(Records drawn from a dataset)
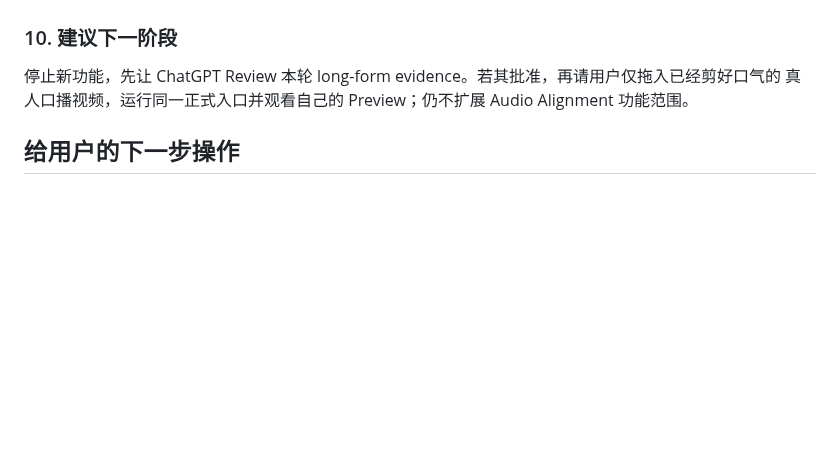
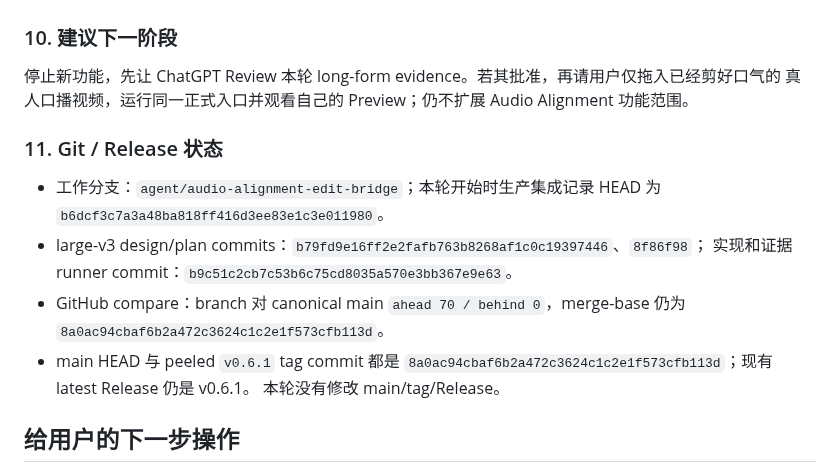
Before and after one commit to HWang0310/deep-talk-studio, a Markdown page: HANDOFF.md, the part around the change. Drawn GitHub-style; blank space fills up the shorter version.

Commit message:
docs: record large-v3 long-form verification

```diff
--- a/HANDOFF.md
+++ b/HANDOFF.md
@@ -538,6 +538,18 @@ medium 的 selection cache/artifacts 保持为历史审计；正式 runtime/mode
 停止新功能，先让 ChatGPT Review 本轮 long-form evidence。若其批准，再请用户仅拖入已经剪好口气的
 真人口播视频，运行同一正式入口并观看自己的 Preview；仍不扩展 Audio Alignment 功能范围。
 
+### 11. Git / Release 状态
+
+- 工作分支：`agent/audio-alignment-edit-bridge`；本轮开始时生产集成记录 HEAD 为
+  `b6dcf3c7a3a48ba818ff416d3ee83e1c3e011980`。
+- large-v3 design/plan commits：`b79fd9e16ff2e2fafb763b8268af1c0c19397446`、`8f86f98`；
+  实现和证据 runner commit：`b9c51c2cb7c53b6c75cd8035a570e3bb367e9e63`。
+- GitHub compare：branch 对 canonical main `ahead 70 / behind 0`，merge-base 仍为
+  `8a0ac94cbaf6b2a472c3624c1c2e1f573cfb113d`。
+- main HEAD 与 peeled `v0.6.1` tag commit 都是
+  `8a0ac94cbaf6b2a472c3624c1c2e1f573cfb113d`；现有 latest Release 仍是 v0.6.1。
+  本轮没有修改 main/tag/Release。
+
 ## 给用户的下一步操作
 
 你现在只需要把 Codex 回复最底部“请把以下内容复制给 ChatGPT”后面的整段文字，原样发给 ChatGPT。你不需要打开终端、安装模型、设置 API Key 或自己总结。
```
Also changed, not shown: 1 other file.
...
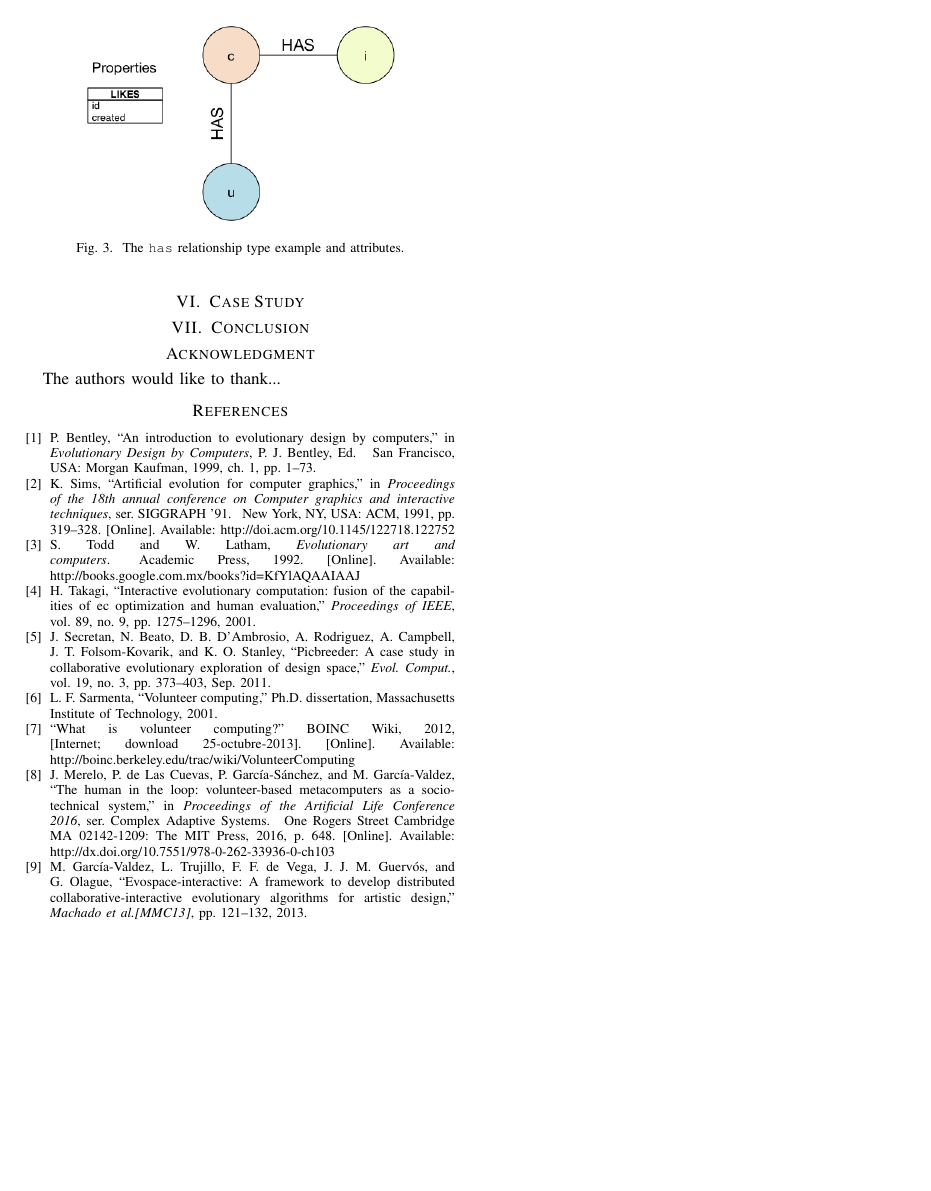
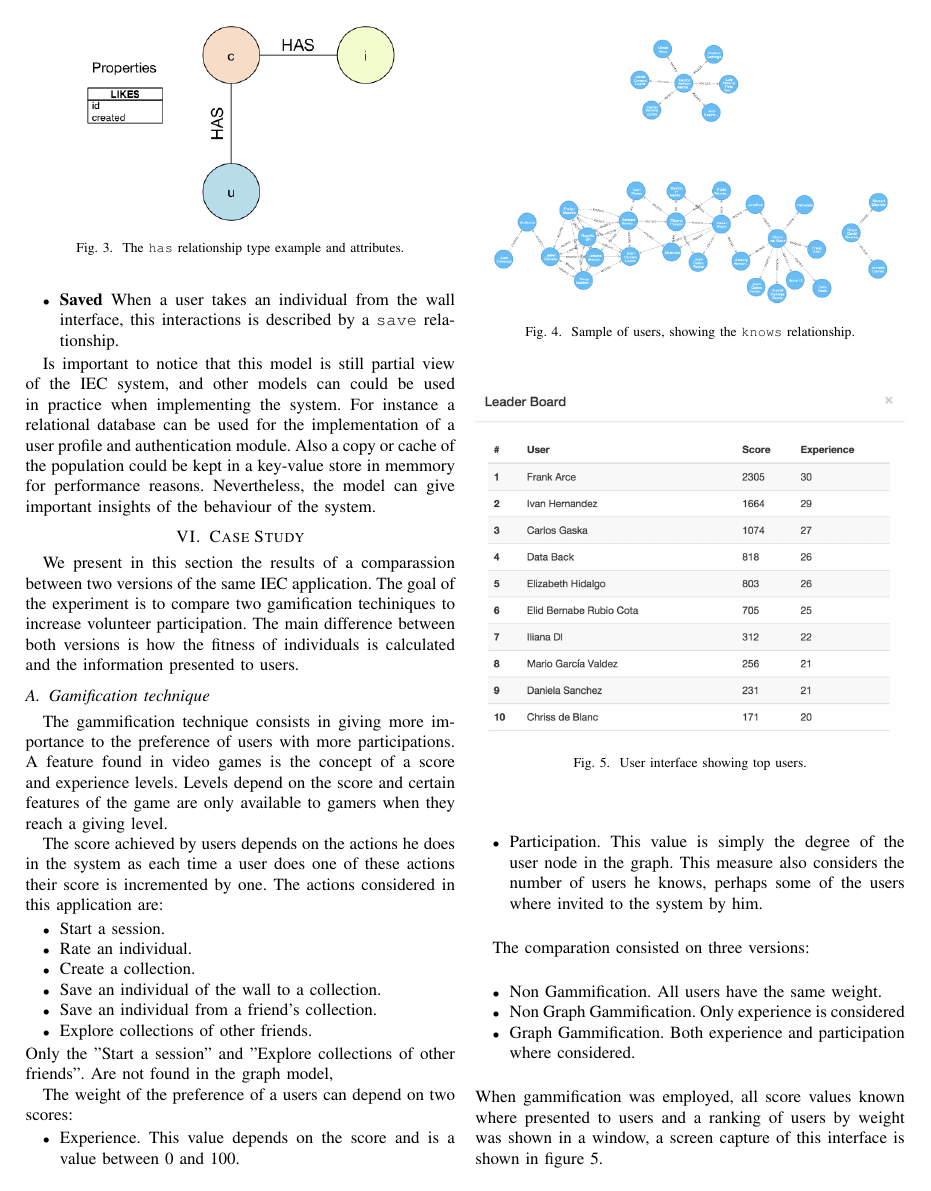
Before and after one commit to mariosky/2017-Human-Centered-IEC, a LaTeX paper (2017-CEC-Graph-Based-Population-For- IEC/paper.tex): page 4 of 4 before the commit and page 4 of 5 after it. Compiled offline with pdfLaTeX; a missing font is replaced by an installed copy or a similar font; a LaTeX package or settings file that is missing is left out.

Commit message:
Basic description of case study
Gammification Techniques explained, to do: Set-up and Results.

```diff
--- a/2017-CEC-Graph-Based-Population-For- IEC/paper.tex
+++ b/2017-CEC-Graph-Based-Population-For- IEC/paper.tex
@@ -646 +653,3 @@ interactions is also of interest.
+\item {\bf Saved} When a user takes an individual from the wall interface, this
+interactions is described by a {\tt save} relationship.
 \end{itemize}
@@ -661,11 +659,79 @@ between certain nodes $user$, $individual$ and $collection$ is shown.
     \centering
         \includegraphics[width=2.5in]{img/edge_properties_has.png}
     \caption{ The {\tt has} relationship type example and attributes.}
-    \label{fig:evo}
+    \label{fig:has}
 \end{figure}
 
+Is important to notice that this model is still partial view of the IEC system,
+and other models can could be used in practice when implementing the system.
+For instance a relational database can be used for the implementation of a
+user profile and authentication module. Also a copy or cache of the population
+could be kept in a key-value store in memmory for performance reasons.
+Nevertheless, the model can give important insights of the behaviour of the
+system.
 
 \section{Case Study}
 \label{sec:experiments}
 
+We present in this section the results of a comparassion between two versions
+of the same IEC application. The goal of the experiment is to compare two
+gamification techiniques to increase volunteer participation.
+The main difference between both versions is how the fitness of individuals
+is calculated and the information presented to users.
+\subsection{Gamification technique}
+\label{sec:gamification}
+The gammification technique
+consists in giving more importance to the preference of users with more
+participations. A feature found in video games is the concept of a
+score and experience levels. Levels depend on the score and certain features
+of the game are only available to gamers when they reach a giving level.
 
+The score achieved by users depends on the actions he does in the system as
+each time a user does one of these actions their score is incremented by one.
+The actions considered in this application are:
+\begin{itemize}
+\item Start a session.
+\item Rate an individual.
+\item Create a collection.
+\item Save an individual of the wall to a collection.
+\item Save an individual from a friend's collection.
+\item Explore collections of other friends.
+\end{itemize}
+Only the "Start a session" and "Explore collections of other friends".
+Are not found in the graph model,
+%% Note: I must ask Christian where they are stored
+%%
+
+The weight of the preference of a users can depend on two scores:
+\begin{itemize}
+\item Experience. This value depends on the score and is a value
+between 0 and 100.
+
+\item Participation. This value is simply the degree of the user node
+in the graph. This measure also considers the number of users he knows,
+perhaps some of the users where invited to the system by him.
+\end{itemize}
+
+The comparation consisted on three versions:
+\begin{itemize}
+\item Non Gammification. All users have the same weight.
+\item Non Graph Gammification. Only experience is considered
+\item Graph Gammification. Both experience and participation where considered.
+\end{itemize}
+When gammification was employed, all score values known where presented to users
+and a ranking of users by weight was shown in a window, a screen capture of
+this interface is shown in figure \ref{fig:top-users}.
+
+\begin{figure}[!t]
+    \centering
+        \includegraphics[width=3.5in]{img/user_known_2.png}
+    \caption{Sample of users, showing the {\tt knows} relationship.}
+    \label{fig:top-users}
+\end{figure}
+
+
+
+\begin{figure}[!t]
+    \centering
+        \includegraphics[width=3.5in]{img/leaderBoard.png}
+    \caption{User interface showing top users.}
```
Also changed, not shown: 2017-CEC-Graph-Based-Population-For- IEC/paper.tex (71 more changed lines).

- TASK PROMPT
Scan the data above for the word "giving", then copy every line that holds it.

- RESPONSE TO THIS TASK
+consists in giving more importance to the preference of users with more
+of the game are only available to gamers when they reach a giving level.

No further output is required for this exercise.